Your task: The following data has a line with "Before and after one commit to countifs/fork-doit_pandas, a" and a line with "Also changed, not shown: parts of 12". Write out exactly those lines and all the lines between them.

────

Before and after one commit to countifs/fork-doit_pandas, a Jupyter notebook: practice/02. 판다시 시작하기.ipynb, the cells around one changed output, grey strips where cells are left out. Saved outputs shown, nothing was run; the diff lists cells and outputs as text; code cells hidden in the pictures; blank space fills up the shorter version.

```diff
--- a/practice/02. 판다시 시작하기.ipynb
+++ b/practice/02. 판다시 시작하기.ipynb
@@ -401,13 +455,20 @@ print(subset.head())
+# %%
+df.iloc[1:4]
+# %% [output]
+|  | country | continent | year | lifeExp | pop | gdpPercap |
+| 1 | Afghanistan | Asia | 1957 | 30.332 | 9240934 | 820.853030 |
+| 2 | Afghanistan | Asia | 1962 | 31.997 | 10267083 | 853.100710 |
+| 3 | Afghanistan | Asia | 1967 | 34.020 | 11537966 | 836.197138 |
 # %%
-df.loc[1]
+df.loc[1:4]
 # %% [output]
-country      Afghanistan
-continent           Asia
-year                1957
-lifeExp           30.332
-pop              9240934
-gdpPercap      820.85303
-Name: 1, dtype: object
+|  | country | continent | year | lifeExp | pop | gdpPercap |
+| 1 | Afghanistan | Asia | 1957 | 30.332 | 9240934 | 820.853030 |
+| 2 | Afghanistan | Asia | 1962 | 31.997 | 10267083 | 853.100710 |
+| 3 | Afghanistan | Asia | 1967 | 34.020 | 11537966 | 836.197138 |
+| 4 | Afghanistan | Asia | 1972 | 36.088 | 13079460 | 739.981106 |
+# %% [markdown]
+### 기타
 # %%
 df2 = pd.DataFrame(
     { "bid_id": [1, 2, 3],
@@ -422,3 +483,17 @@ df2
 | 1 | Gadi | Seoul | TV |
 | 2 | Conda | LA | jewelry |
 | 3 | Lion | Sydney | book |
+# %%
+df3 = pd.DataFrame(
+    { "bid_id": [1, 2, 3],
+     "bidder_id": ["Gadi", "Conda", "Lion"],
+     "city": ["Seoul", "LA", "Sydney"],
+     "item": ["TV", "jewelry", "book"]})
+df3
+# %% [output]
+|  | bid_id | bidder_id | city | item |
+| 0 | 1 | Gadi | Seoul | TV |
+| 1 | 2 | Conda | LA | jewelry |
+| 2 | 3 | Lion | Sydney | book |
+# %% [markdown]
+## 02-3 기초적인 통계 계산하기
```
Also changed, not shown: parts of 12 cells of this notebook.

────

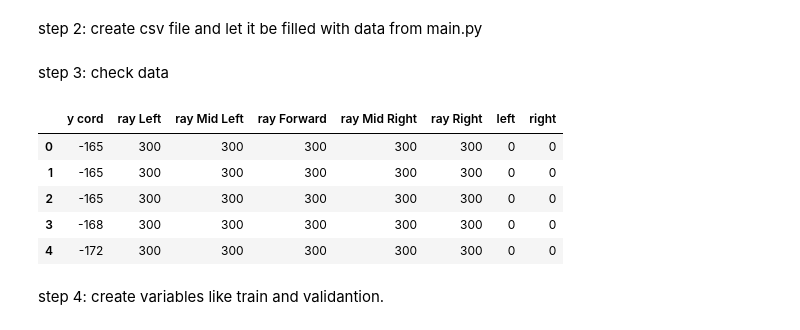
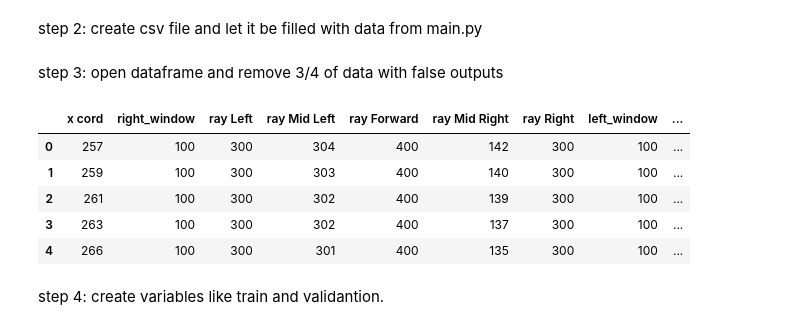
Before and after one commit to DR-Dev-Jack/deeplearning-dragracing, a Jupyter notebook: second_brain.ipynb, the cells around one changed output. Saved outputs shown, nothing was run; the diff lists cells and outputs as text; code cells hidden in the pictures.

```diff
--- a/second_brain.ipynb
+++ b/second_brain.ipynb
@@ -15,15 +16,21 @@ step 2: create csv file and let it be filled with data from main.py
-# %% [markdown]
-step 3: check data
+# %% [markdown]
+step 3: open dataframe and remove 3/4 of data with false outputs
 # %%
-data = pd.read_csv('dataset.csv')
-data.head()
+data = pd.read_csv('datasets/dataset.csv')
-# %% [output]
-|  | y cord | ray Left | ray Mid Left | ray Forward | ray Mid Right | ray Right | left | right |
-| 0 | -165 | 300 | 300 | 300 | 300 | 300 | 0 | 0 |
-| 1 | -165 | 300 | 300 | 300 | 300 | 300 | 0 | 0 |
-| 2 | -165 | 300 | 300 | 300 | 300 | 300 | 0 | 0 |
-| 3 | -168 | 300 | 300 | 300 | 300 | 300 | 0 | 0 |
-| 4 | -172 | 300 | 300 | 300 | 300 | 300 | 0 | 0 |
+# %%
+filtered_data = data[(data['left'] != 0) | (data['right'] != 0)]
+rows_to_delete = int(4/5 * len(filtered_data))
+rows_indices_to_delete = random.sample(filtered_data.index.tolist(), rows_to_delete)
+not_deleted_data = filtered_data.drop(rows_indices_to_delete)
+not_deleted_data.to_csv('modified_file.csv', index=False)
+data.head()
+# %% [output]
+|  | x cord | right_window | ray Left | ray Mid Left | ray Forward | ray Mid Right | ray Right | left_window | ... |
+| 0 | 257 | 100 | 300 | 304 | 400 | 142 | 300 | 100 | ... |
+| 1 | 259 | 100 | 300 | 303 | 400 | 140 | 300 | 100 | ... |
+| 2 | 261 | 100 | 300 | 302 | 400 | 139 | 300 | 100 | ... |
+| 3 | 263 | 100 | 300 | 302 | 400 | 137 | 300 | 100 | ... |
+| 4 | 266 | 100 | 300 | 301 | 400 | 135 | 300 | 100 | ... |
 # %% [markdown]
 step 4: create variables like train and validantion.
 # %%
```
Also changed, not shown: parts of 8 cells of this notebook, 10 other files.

────

Solved problem:
Before and after one commit to countifs/fork-doit_pandas, a Jupyter notebook: practice/02. 판다시 시작하기.ipynb, the cells around one changed output, grey strips where cells are left out. Saved outputs shown, nothing was run; the diff lists cells and outputs as text; code cells hidden in the pictures; blank space fills up the shorter version.

```diff
--- a/practice/02. 판다시 시작하기.ipynb
+++ b/practice/02. 판다시 시작하기.ipynb
@@ -401,13 +455,20 @@ print(subset.head())
+# %%
+df.iloc[1:4]
+# %% [output]
+|  | country | continent | year | lifeExp | pop | gdpPercap |
+| 1 | Afghanistan | Asia | 1957 | 30.332 | 9240934 | 820.853030 |
+| 2 | Afghanistan | Asia | 1962 | 31.997 | 10267083 | 853.100710 |
+| 3 | Afghanistan | Asia | 1967 | 34.020 | 11537966 | 836.197138 |
 # %%
-df.loc[1]
+df.loc[1:4]
 # %% [output]
-country      Afghanistan
-continent           Asia
-year                1957
-lifeExp           30.332
-pop              9240934
-gdpPercap      820.85303
-Name: 1, dtype: object
+|  | country | continent | year | lifeExp | pop | gdpPercap |
+| 1 | Afghanistan | Asia | 1957 | 30.332 | 9240934 | 820.853030 |
+| 2 | Afghanistan | Asia | 1962 | 31.997 | 10267083 | 853.100710 |
+| 3 | Afghanistan | Asia | 1967 | 34.020 | 11537966 | 836.197138 |
+| 4 | Afghanistan | Asia | 1972 | 36.088 | 13079460 | 739.981106 |
+# %% [markdown]
+### 기타
 # %%
 df2 = pd.DataFrame(
     { "bid_id": [1, 2, 3],
@@ -422,3 +483,17 @@ df2
 | 1 | Gadi | Seoul | TV |
 | 2 | Conda | LA | jewelry |
 | 3 | Lion | Sydney | book |
+# %%
+df3 = pd.DataFrame(
+    { "bid_id": [1, 2, 3],
+     "bidder_id": ["Gadi", "Conda", "Lion"],
+     "city": ["Seoul", "LA", "Sydney"],
+     "item": ["TV", "jewelry", "book"]})
+df3
+# %% [output]
+|  | bid_id | bidder_id | city | item |
+| 0 | 1 | Gadi | Seoul | TV |
+| 1 | 2 | Conda | LA | jewelry |
+| 2 | 3 | Lion | Sydney | book |
+# %% [markdown]
+## 02-3 기초적인 통계 계산하기
```
Also changed, not shown: parts of 12 cells of this notebook.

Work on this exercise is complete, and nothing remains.